The Way Forward For Nigeria With The New Buhari’s Administration


The national elections of 2015 have come and gone with new leaders now in the saddle. It was a year with a lot of politicking, with the big clash between the changers and transformers. Nigerians bought the change and so Buharians have it. After eight months, Nigerians are yet to figure out what the philosophy, the spirit, the economics and the goals of governance will be for the next 2 years, given that the last one and half year is customarily devoted to electioneering. Thus, there is no clear picture of what Buharinomics would be like neither is there hint on the direction of Buharilosophy.

No doubts, the naira sliding down to 300 naira to a dollar was not an intended plan of the new administration likewise the stifling economy that is scaring investors. Sure, Nigerians asked for the fight against corruption and Buhari has set sight on some targets. Nigeria like most African countries are trying to find their foot in nationhood just because about five to six decades ago when most of them became nations they were still essentially trade posts as set by the colonial leaders. By this, Nigeria is not so different than the “niger area” trade post for the British. Actually, students of history will acknowledge that provision of government services has deteriorated from the 1960s to date, so Nigerians are worse off now than in the 1960s when the fervor of independence was reckoned with a passion to build nationhood.

The December, 31 1983 coup like the 2015 general elections was plotted by Buhari and his fellow coup plotters with a resounding anti-corruption anthem. They employed a successful tactics of pushing for anti-corruption agenda and cajoling the populace that Shagari’s government was the most corrupt ever. In his coup’s victory speech of January 1, 1984, Buhari said, “Corruption and indiscipline have been associated with our state of under-development,” and vowed that his administration will be intolerant of corrupt practices including “forgery, fraud, embezzlement, misuse, and abuse of office.” Following the coup, several Nigerians were locked up with sentences of hundreds of years. However, if we recall, the economy was stifling as it is now in the months that followed Buhari’s new administration in 1984.

Most Nigerians want Nigeria to be a success, however, change will not thrive without a unified, patriotic vision for a nationhood. Nigeria will continue to dwindle, shrink and deteriorate until a visionary agenda that will bring all nation states involved in Nigeria, to align their individual spirit, philosophy and psychology for a bigger nation. Unfortunately previous national leaders have never felt it was important albeit for their own self-interest. The political elite in the Northern geopolitical region of Nigeria may prefer the status quo as they fear the unknown if a new agenda is set in the country. On the other hand, a new agenda may appeal to the power brokers of the Southern geopolitical region, however the mutual mistrust between the major nation states of southern Nigeria (the Igbos and Yorubas) has truncated a unified will from the south.

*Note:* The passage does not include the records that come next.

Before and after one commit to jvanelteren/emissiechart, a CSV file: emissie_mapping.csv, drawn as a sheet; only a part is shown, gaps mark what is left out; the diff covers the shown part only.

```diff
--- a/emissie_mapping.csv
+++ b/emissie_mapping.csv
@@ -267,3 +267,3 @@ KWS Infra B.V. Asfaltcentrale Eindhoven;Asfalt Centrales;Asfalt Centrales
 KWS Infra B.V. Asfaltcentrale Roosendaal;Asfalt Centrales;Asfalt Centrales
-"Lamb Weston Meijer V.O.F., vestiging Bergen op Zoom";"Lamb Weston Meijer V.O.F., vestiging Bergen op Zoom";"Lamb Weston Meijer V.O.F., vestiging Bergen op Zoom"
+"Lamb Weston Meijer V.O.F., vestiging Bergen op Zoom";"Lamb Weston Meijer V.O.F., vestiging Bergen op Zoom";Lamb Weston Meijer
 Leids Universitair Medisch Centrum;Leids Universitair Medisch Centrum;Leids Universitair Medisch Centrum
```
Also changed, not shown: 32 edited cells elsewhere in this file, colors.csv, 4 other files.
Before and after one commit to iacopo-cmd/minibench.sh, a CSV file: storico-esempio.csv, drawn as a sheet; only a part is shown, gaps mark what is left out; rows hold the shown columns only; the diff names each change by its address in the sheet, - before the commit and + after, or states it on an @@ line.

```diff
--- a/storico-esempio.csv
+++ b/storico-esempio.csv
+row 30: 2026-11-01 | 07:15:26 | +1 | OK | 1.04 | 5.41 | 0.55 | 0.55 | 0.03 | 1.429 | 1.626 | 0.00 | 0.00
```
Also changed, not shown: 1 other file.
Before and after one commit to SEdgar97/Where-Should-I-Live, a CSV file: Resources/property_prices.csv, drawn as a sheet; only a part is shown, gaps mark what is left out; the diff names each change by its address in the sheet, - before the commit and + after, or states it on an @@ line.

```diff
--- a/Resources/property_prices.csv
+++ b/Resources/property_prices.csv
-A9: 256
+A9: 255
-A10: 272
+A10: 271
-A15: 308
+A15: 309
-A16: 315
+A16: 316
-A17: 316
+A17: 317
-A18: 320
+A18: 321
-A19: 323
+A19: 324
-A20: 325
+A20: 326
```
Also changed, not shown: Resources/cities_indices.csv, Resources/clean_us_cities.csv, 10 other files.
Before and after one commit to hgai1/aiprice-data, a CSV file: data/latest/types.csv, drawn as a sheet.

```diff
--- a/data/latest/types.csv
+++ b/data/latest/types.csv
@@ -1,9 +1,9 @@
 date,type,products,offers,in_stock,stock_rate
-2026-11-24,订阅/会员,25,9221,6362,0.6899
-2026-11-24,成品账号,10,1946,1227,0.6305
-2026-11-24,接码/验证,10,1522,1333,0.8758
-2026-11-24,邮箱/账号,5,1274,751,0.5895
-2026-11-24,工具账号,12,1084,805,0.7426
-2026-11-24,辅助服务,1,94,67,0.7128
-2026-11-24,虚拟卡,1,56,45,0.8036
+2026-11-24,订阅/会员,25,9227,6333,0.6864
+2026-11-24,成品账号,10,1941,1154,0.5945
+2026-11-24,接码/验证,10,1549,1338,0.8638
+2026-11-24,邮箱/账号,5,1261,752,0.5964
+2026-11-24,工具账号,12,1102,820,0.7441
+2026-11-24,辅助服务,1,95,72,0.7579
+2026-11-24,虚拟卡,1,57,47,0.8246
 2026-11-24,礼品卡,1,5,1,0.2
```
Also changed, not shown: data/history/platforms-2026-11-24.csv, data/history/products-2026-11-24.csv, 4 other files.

As we progress in 2016, Nigeria cannot afford to deny the truth that though corruption is a problem, the elephant in the room is the lack of national spirit, philosophy and psychology, which has led to the Niger delta insurgency, Boko Haram, the Biafra movement, and possibly more to come in ensuing years. Buhari has to learn from his mistakes of the past, during his leadership of the country 1983-1985. To continue to dismiss the need to engage the people in discussing an agenda for a national spirit, philosophy, psychology, and form of governance that will make everyone an equal partner, is a dangerous path that deters national progress. The power brokers in government now should know that there is a potential that at the end of the day there can be a repeat of the speech by Babangida in August 27 of 1985 on why Buhari’s military regime was dethroned. In explaining the rationale for overthrowing Buhari’s regime, Babangida said, “regrettably, it turned out that Major-General Muhammadu Buhari was too rigid and uncompromising in his attitudes to issues of national significance. Efforts to make him understand that a diverse polity like Nigeria required recognition and appreciation of differences in both cultural and individual perceptions, only served to aggravate these attitudes.” As Sony Okosun’s music rightly captures, Nigerians would like to know from the new administration “which way Nigeria”?